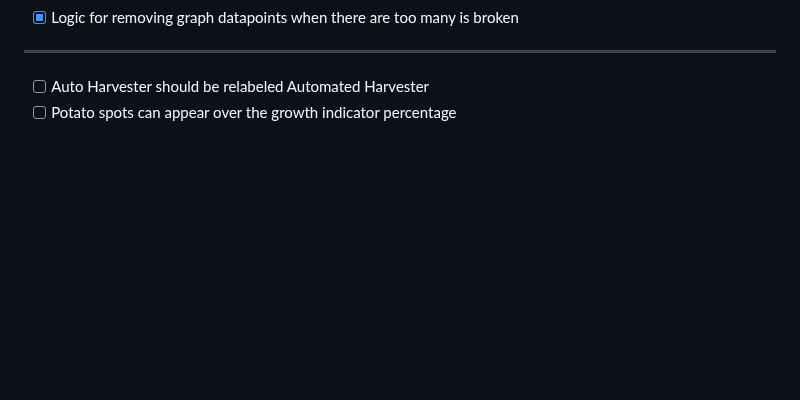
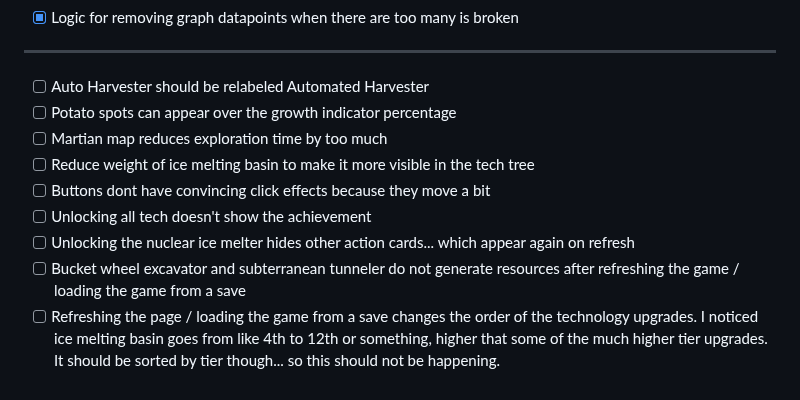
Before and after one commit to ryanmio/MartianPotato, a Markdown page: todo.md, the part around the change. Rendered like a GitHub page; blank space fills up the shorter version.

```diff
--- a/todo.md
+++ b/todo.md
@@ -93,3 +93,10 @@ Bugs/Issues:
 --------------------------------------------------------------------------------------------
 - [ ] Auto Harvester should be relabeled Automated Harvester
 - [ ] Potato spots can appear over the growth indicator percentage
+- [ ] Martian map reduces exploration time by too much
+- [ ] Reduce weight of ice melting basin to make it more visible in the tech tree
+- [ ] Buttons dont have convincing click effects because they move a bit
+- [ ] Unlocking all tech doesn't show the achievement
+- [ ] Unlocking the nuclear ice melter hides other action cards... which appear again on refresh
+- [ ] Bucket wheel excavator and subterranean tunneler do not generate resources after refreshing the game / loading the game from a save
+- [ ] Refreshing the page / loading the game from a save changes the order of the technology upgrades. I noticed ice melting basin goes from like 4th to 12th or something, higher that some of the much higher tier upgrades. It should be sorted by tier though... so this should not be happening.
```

+--

#### Task directions
The records above should be written out exactly, and the images dropped.

#### Exercise output
Before and after one commit to ryanmio/MartianPotato, a Markdown page: todo.md, the part around the change. Rendered like a GitHub page; blank space fills up the shorter version.

```diff
--- a/todo.md
+++ b/todo.md
@@ -93,3 +93,10 @@ Bugs/Issues:
 --------------------------------------------------------------------------------------------
 - [ ] Auto Harvester should be relabeled Automated Harvester
 - [ ] Potato spots can appear over the growth indicator percentage
+- [ ] Martian map reduces exploration time by too much
+- [ ] Reduce weight of ice melting basin to make it more visible in the tech tree
+- [ ] Buttons dont have convincing click effects because they move a bit
+- [ ] Unlocking all tech doesn't show the achievement
+- [ ] Unlocking the nuclear ice melter hides other action cards... which appear again on refresh
+- [ ] Bucket wheel excavator and subterranean tunneler do not generate resources after refreshing the game / loading the game from a save
+- [ ] Refreshing the page / loading the game from a save changes the order of the technology upgrades. I noticed ice melting basin goes from like 4th to 12th or something, higher that some of the much higher tier upgrades. It should be sorted by tier though... so this should not be happening.
```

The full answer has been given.